__SOURCE RECORDS__.
****

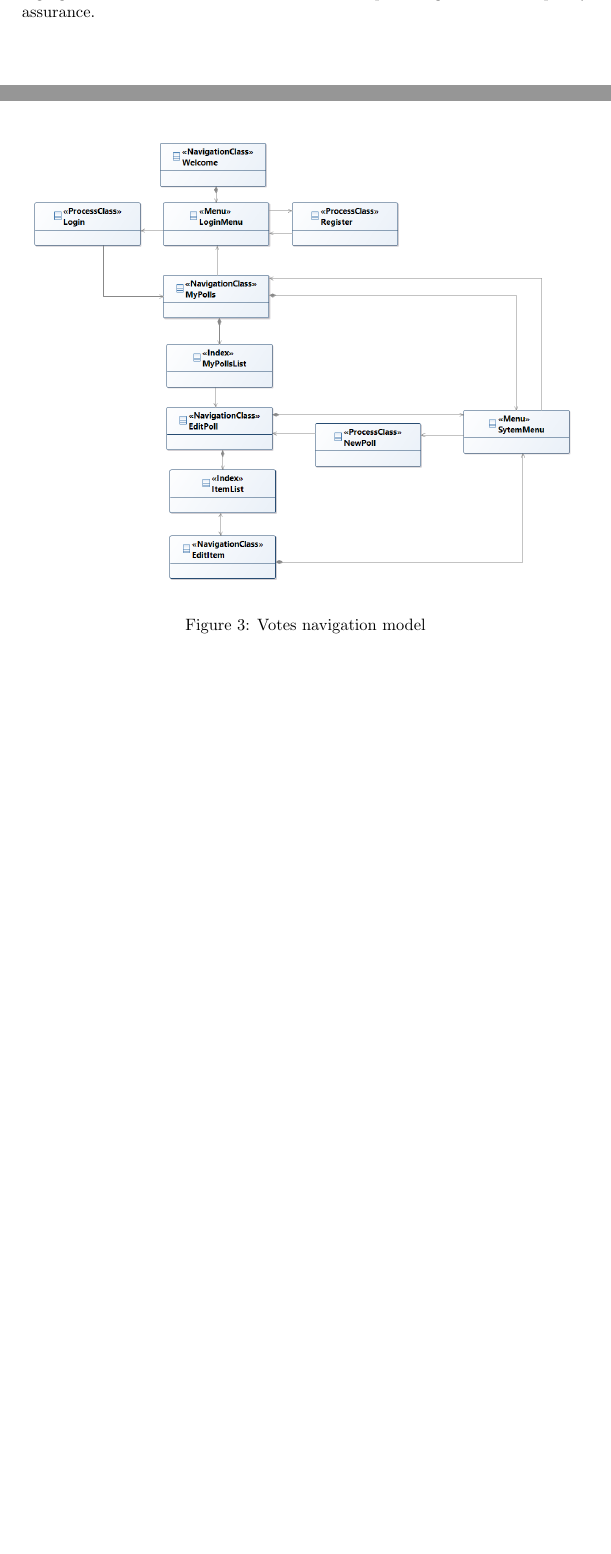
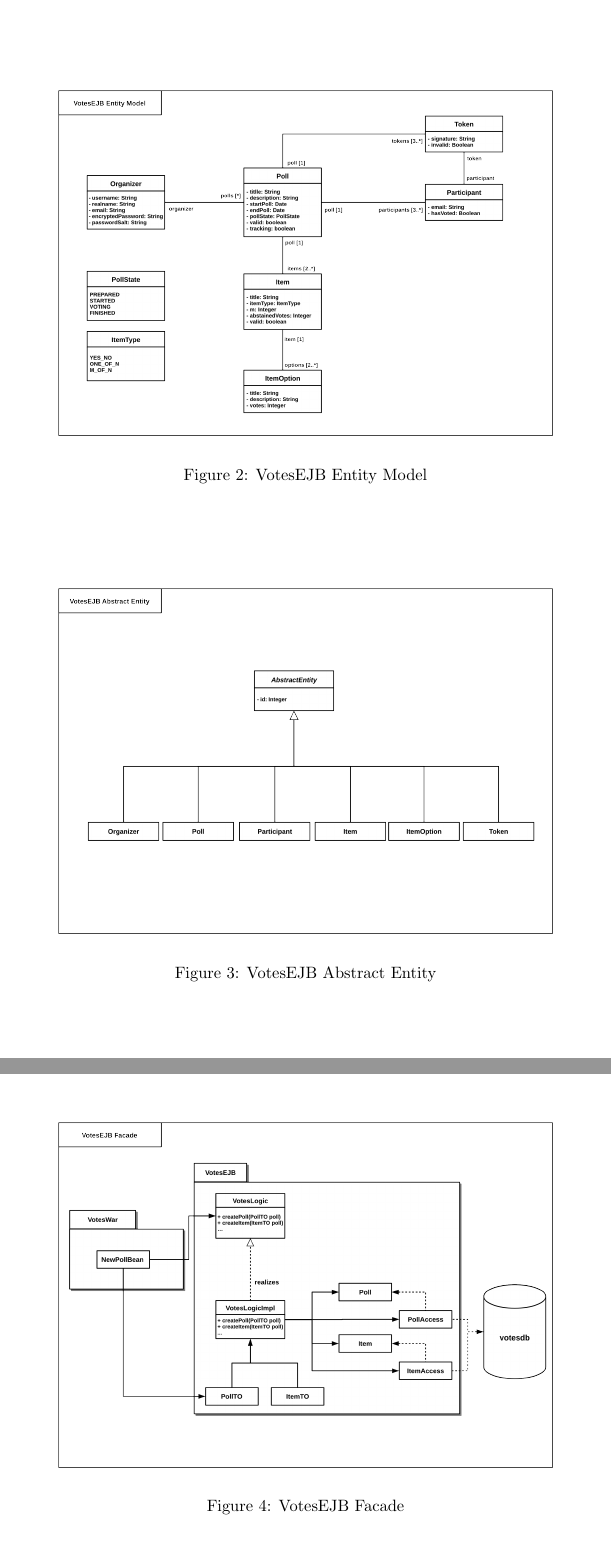
Before and after one commit to hennyb/JavaEE, a LaTeX document (handbook/handbook.tex, which reads handbook/sections/architecture.tex): two parts of pages 13 and 14 of 21 before the commit and two parts of pages 13 and 14 of 22 after it, joined at a grey line, cut at the place of the change, the shorter picture padded with empty space. Compiled offline with pdfLaTeX.

Commit message:
created ejb architecture diagrams

```diff
--- a/handbook/sections/architecture.tex
+++ b/handbook/sections/architecture.tex
@@ -6,3 +13,23 @@ In this section the architecture of the votes system is define. The viewpoints a
+\label{figure:poll-states}
+\end{figure}
+\begin{figure}
+\centering
+\includegraphics[width=0.9\textwidth]{png/ejb-model.png}
+\caption{VotesEJB Entity Model}
+\label{figure:ejb-model}
+\end{figure}
+\begin{figure}
+\centering
+\includegraphics[width=0.9\textwidth]{png/ejb-abstract-entity.png}
+\caption{VotesEJB Abstract Entity}
+\label{figure:ejb-abstract-entity}
+\end{figure}
+\begin{figure}
+\centering
+\includegraphics[width=0.9\textwidth]{png/ejb-facade.png}
+\caption{VotesEJB Facade}
+\label{figure:ejb-facade}
+\end{figure}
 
 
 \subsection{Content Model}
```
Also changed, not shown: handbook/sections/installation-guide.tex (+2 -0 lines), handbook/sections/requirements.tex (+1 -6 lines), handbook/img/png/ejb-abstract-entity.png (added), handbook/img/png/ejb-data-mapper.png (added), handbook/img/png/ejb-facade.png (added), handbook/img/png/ejb-model.png (added), handbook/img/svg/ejb-abstract-entity.svg (added), handbook/img/svg/ejb-data-mapper.svg (added), handbook/img/svg/ejb-facade.svg (added), handbook/img/svg/ejb-model.svg (added), handbook/sections/architecture.tex (11 more changed lines), 5 other files.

****

Give back all entries exactly. No pictures belong in the copy.

Before and after one commit to hennyb/JavaEE, a LaTeX document (handbook/handbook.tex, which reads handbook/sections/architecture.tex): two parts of pages 13 and 14 of 21 before the commit and two parts of pages 13 and 14 of 22 after it, joined at a grey line, cut at the place of the change, the shorter picture padded with empty space. Compiled offline with pdfLaTeX.

Commit message:
created ejb architecture diagrams

```diff
--- a/handbook/sections/architecture.tex
+++ b/handbook/sections/architecture.tex
@@ -6,3 +13,23 @@ In this section the architecture of the votes system is define. The viewpoints a
+\label{figure:poll-states}
+\end{figure}
+\begin{figure}
+\centering
+\includegraphics[width=0.9\textwidth]{png/ejb-model.png}
+\caption{VotesEJB Entity Model}
+\label{figure:ejb-model}
+\end{figure}
+\begin{figure}
+\centering
+\includegraphics[width=0.9\textwidth]{png/ejb-abstract-entity.png}
+\caption{VotesEJB Abstract Entity}
+\label{figure:ejb-abstract-entity}
+\end{figure}
+\begin{figure}
+\centering
+\includegraphics[width=0.9\textwidth]{png/ejb-facade.png}
+\caption{VotesEJB Facade}
+\label{figure:ejb-facade}
+\end{figure}
 
 
 \subsection{Content Model}
```
Also changed, not shown: handbook/sections/installation-guide.tex (+2 -0 lines), handbook/sections/requirements.tex (+1 -6 lines), handbook/img/png/ejb-abstract-entity.png (added), handbook/img/png/ejb-data-mapper.png (added), handbook/img/png/ejb-facade.png (added), handbook/img/png/ejb-model.png (added), handbook/img/svg/ejb-abstract-entity.svg (added), handbook/img/svg/ejb-data-mapper.svg (added), handbook/img/svg/ejb-facade.svg (added), handbook/img/svg/ejb-model.svg (added), handbook/sections/architecture.tex (11 more changed lines), 5 other files.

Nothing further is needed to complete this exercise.